  13. While I agree Congress could (and maybe should) give trial verdicts preclusive effects in reexams, I don’t see any political will to do anything that will strengthen patents. Almost 15 years of academic and industry whining about “bad” patents has seen to that. So now we are stuck with a presumption that a patent should be open to as many challenges as possible. Perhaps judicial explication of the scope of estoppel regarding post-grant review will help, but I don’t see any avenue to stop the behavior complained of here (and the constitutional argument is not convincing in my view)

  14. Kevin:

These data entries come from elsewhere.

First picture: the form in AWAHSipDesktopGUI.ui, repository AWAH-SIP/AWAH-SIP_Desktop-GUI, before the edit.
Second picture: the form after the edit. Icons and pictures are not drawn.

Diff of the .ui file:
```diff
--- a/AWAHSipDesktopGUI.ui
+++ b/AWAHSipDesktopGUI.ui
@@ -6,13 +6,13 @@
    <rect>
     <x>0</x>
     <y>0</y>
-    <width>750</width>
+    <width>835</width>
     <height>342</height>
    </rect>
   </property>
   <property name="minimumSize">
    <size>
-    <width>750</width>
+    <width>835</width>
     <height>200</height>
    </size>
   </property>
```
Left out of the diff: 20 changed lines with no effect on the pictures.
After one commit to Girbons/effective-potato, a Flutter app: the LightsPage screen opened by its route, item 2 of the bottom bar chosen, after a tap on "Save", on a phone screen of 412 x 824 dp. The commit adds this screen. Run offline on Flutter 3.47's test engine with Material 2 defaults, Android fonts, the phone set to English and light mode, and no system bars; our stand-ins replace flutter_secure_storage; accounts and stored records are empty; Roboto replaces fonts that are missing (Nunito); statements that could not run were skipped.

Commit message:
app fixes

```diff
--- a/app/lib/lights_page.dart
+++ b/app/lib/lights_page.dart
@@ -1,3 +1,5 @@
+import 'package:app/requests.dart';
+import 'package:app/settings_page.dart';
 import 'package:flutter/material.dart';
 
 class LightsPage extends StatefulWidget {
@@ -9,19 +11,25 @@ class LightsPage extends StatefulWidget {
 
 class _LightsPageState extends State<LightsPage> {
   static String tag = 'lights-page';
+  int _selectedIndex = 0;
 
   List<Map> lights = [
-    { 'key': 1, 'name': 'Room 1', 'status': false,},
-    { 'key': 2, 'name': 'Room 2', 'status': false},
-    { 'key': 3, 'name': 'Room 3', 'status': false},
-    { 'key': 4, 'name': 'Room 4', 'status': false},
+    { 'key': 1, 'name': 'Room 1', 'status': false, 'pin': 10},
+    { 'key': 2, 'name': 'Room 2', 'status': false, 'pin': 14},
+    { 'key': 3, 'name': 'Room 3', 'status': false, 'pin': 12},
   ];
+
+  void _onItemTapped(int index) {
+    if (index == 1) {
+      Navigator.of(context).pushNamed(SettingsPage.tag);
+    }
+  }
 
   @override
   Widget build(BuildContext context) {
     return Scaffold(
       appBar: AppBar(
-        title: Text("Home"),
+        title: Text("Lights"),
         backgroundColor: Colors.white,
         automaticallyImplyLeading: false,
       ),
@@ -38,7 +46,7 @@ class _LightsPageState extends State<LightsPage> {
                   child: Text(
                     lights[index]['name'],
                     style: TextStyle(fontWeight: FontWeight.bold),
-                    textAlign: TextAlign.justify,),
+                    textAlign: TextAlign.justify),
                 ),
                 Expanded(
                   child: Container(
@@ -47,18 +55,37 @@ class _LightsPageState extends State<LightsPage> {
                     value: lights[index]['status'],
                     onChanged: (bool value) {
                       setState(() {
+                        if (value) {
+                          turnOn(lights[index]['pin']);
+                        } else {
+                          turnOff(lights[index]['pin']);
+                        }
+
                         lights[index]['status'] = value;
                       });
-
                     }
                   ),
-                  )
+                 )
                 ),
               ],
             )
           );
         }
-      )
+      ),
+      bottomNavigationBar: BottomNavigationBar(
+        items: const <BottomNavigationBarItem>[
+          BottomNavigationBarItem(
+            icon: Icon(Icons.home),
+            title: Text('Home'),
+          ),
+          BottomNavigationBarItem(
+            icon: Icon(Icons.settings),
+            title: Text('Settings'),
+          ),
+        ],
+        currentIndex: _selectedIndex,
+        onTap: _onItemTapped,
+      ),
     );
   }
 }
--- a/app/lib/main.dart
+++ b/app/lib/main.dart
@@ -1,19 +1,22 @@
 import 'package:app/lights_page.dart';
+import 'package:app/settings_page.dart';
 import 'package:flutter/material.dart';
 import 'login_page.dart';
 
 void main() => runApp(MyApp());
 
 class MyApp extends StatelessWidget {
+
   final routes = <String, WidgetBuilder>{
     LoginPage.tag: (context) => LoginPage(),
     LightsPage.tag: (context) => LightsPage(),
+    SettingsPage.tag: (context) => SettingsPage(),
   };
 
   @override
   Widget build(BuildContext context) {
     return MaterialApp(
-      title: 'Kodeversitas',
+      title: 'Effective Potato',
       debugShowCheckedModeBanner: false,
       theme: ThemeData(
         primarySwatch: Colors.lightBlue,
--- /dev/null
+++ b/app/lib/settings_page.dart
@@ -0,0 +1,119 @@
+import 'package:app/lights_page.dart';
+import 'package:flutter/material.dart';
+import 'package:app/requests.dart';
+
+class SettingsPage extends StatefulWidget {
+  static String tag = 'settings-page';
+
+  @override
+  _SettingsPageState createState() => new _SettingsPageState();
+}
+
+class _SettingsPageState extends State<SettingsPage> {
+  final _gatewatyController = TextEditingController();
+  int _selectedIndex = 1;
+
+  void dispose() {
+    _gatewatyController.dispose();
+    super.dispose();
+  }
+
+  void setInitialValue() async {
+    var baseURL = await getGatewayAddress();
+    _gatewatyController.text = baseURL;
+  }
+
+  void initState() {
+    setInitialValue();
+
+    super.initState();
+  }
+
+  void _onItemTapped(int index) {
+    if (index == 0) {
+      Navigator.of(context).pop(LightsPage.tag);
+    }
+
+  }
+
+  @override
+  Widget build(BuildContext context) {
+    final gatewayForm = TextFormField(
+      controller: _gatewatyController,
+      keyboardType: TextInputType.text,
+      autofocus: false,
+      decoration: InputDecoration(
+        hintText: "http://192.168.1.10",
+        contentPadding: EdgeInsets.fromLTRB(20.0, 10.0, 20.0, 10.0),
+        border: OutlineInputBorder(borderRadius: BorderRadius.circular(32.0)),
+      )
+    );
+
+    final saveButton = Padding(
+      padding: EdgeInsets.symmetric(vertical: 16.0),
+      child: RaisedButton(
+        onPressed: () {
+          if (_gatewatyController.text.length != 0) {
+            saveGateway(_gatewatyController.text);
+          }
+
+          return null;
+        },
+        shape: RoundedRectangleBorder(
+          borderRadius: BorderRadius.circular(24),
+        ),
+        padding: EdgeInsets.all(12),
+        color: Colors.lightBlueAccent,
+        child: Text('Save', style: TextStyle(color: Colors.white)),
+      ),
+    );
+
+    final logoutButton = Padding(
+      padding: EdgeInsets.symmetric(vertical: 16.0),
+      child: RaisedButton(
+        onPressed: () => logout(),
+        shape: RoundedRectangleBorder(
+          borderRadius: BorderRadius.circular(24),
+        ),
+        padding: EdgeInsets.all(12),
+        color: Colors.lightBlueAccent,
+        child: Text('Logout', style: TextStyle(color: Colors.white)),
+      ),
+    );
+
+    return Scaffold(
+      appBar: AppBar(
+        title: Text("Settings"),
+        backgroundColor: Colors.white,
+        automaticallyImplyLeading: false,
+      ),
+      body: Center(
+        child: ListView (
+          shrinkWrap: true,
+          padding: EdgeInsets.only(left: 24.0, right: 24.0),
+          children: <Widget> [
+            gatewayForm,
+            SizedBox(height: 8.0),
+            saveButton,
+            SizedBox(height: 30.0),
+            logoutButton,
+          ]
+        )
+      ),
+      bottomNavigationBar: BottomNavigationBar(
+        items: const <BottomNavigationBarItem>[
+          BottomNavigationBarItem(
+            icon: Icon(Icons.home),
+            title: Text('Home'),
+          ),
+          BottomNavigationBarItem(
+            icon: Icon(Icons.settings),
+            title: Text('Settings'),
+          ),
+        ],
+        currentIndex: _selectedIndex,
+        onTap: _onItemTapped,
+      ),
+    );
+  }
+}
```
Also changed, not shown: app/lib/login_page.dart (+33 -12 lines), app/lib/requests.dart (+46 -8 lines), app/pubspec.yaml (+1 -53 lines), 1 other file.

    you have a point. Indeed, earlier versions of the new AIA opposition-type proceedings included provisions that would have applied estoppel in the PTO proceeding based on earlier final validity adjudicacations in district court. Just like at section 317 of the current inter partes reexamination statute. Unfortunately, those provisions were whittled away during AIA negotiations this Congress. In fact, I think it’s very noteworthy that Congress abandoned the estoppel that flows from district court to the PTO’s IPR (i.e. there’s no provision like today’s Section 317(b), but chose to preserve the estoppel that flows from the PTO’s IPR to district court (i.e. Congress kept essentially today’s 315(c) estoppel). This differential treatment, depending on the direction of the estoppel, keeping one and striking the other from current law, could be used for some kind of Congressional intent argument.
    Anyway, the effect under the AIA is that any defendant in district court will be free to go to the PTO for a second bite at the apple in inter partes review, re-hashing their losing argument under a lower standard of proof. They must do so, however, within 1 year – or get someone else to bring the challenge in their stead.
    And if they are lucky, the district court judge left some kind of verbiage about a “close case” somewhere in the record – that would be good fodder for an argument that the PTO review petition has a “reasonable likelihood of prevailing” under the PTO’s lower standard of proof. Great. And if the PTO gets used to its newfangled power to “correct” district court adjudications with which it disagrees, then we all have something interesting to look forward to.